March 17, 2017 1:00 AM
No rate hike from Bank of England
LONDON – The Bank of England kept its interest rates at record lows Thursday to avoid stalling economic growth as Britain prepares to leave the European Union.
But one person on its nine-strong rate-setting committee voted for an increase – a surprise move that shows concern about the recent surge in inflation.
The bank’s Monetary Policy Committee voted to keep its key rate at 0.25 percent, a day after the U.S. Federal Reserve raised its benchmark rate. The vote was 8-1, with rate-setter Kristin Forbes voting for a rise to 0.5 percent.
Her unhappiness was evident in minutes released along with the decision. The document pointed out that “one member” argued that inflation was rising fast and “likely to remain above target for at least three years.”
Hyundai recalls 978,000 cars in US
Hyundai is recalling nearly 978,000 cars in the U.S. because the front seat belts could detach in a crash and fail to hold people.
The recall covers Sonata midsize sedans from the 2011 through 2014 model years, and the Sonata hybrid from 2011 through 2015.
Hyundai says in government documents that a fastener for a seat belt anchor may not have been fully latched during assembly. If that happens the belts can detach. The trouble was discovered in September when an owner reported that the front passenger belt in a 2013 Sonata came loose in a collision.
Owners will be notified starting April 7.
SpaceX launches satellite into orbit
SpaceX has launched a communications satellite into orbit after a two-day delay.
A SpaceX Falcon 9 rocket carrying an EchoStar satellite lifted off from Cape Canaveral, Florida, at 2 a.m. Thursday. The satellite was deployed into orbit high above Earth about 35 minutes later.
The launch was originally scheduled for Tuesday but was pushed back due to high winds.
This was the second SpaceX launch from the Kennedy Space Center’s Launch Complex 39A. Last month’s space station resupply launch was the first from the pad since the end of the space shuttle program in 2011. The pad was used to send Neil Armstrong and Buzz Aldrin to the moon in 1969.
Jobless applications down last week
Fewer Americans applied for unemployment benefits last week, a further indication of the health of the labor market.
Applications for jobless benefits slipped by 2,000 to 241,000 after claims had risen by 20,000 in the previous week, the Labor Department reported Thursday.

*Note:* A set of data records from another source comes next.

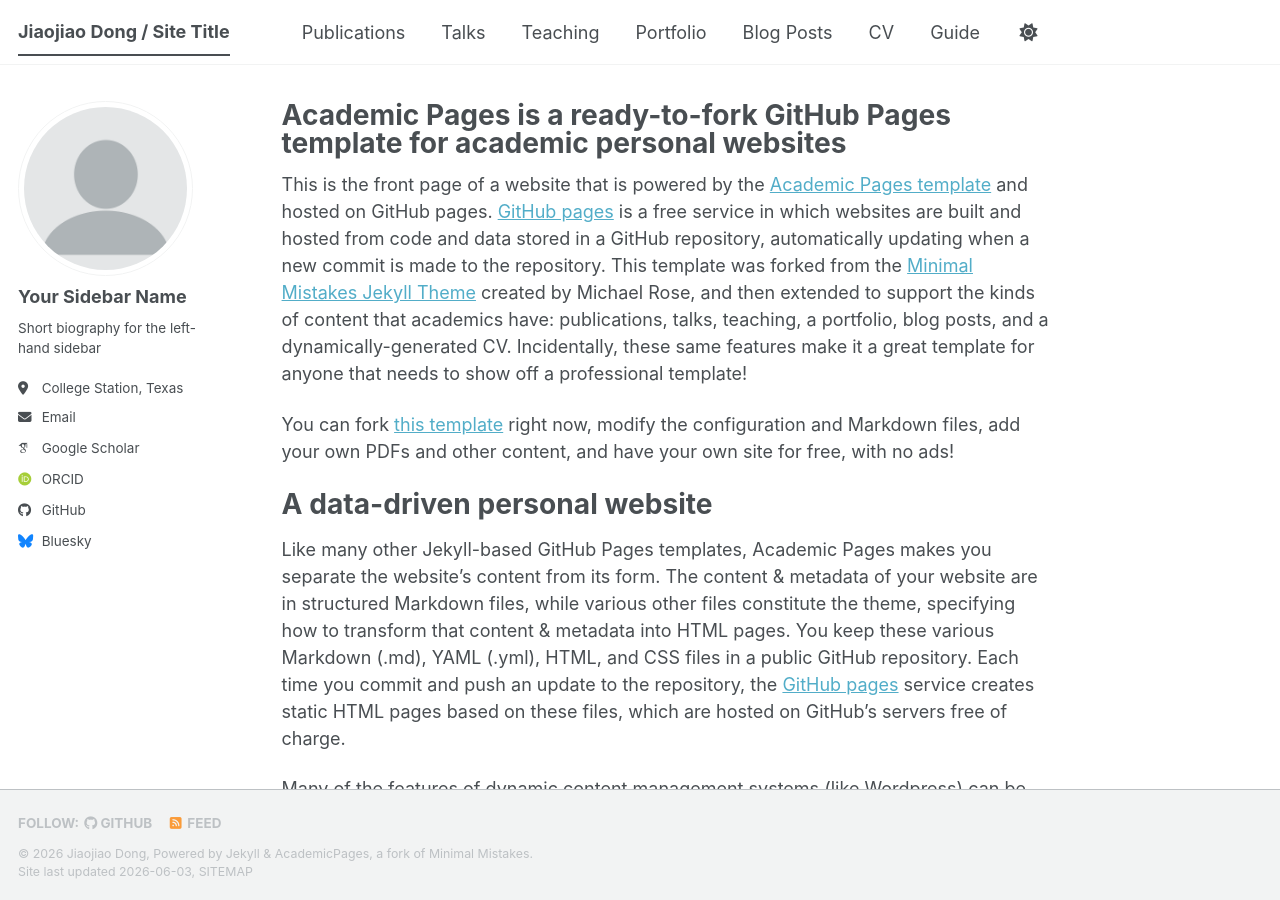
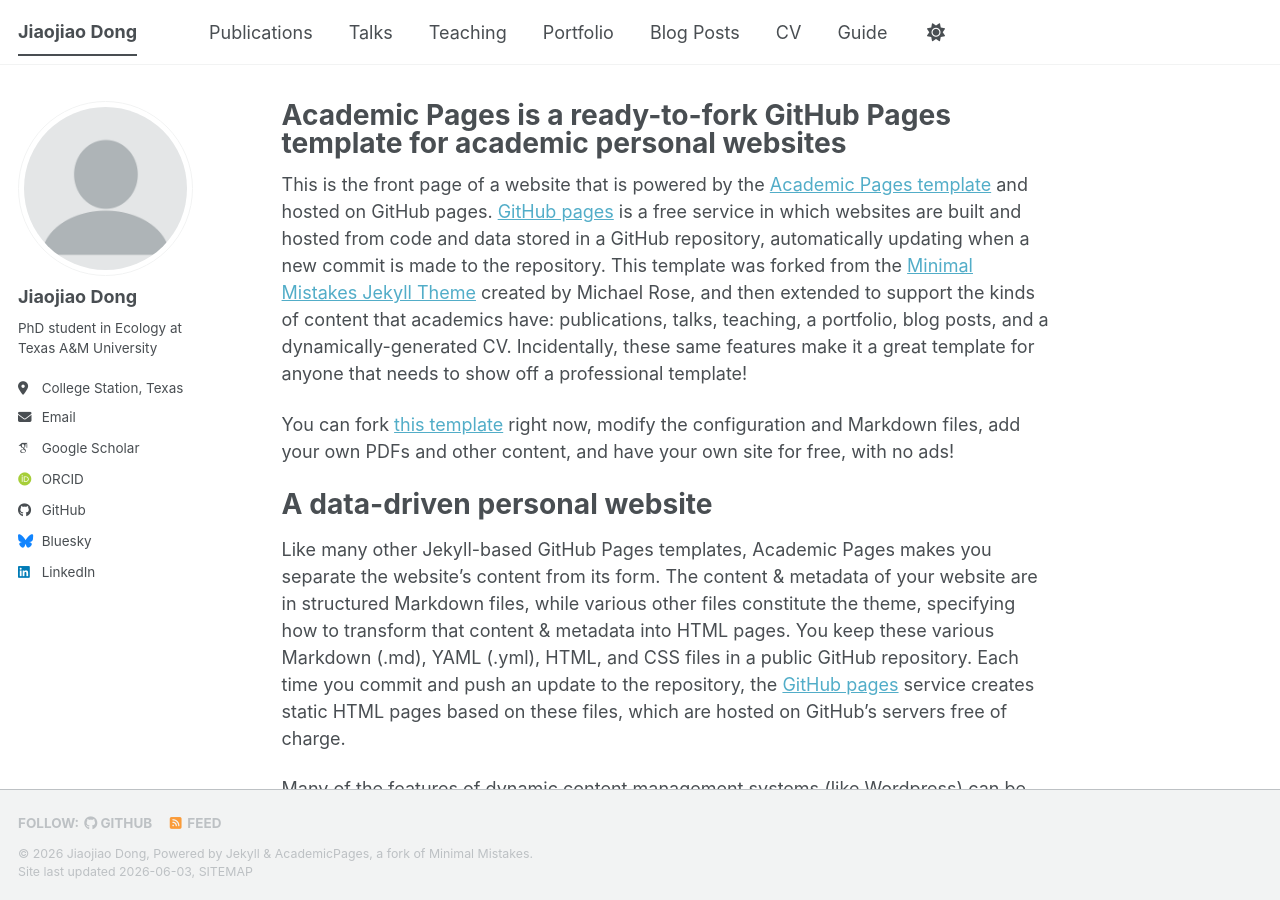
Before and after one commit to Jiaojiao9825/Jiaojiao9825.github.io, a Jekyll site: the page built from _pages/about.md, in a window 1280 px wide and 900 px high. Built offline with Jekyll 4.4.1, drawn with Linux system fonts in a browser that asks for light colours; some web fonts are replaced; a script bundle is joined from its source files by our own code; library files that are not in the unit come from our copies.

Commit message:
Modify site title, description, and LinkedIn URL
Updated site title and description, and added LinkedIn profile.

```diff
--- a/_config.yml
+++ b/_config.yml
@@ -9,10 +9,10 @@
 # Basic Site Settings
 locale                   : "en-US"
 site_theme               : "default" # The available themes options are "default", "air", "sunrise", "mint", "dirt" and "contrast"
-title                    : "Jiaojiao Dong / Site Title"
+title                    : "Jiaojiao Dong"
 title_separator          : "-"
 name                     : &name "Jiaojiao Dong"
-description              : &description "Jiaojiao Dong's academic portfolio"   # Update this with a general description of your site, this is the default if not overridden by a page
+description              : &description "Jiaojiao Dong's website"   # Update this with a general description of your site, this is the default if not overridden by a page
 url                      : https://academicpages.github.io # The base hostname & protocol for your site e.g. "https://[your GitHub username].github.io",
                                                            # or if you already have some other page hosted on Github then use "https://[your GitHub username].github.io/[Your Repo Name]"
 baseurl                  : "" # the subpath of your site, e.g. "/blog"
@@ -24,9 +24,9 @@ repository               : "academicpages/academicpages.github.io"
 author:
   # Biographic information
   avatar           : "profile.png"
-  name             : "Your Sidebar Name"
+  name             : "Jiaojiao Dong"
   pronouns         : # example: "she/her"
-  bio              : "Short biography for the left-hand sidebar"
+  bio              : "PhD student in Ecology at Texas A&M University"
   location         : "College Station, Texas"
   uri              : # URL
   email            : "jiaodong@tamu.edu"
@@ -63,7 +63,7 @@ author:
   keybase          : # Username
   instagram        : # Username
   lastfm           : # Username
-  linkedin         : # Username
+  linkedin         : "https://www.linkedin.com/in/jiaojiao-dong-58a154311/"
   mastodon         : # URL
   medium           : # URL
   pinterest        : # Username
```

Two weeks ago claims had fallen to a 44-year low of 223,000. The four-week average, which is less volatile, rose by 750 last week to 237,250.
Overall, 2.03 million Americans are receiving unemployment benefits, 8.2 percent lower than a year ago.
Job openings grow 1.6% in January
Employers posted more open positions in January compared with December and the number of Americans quitting jumped, trends that could push up wages.
Job openings rose 1.6 percent in January to a seasonally adjusted 5.6 million, the Labor Department said Thursday . While healthy, openings have fallen 1.5 percent year over year.
More than 3.2 million people quit their jobs in January, the most in nearly 16 years.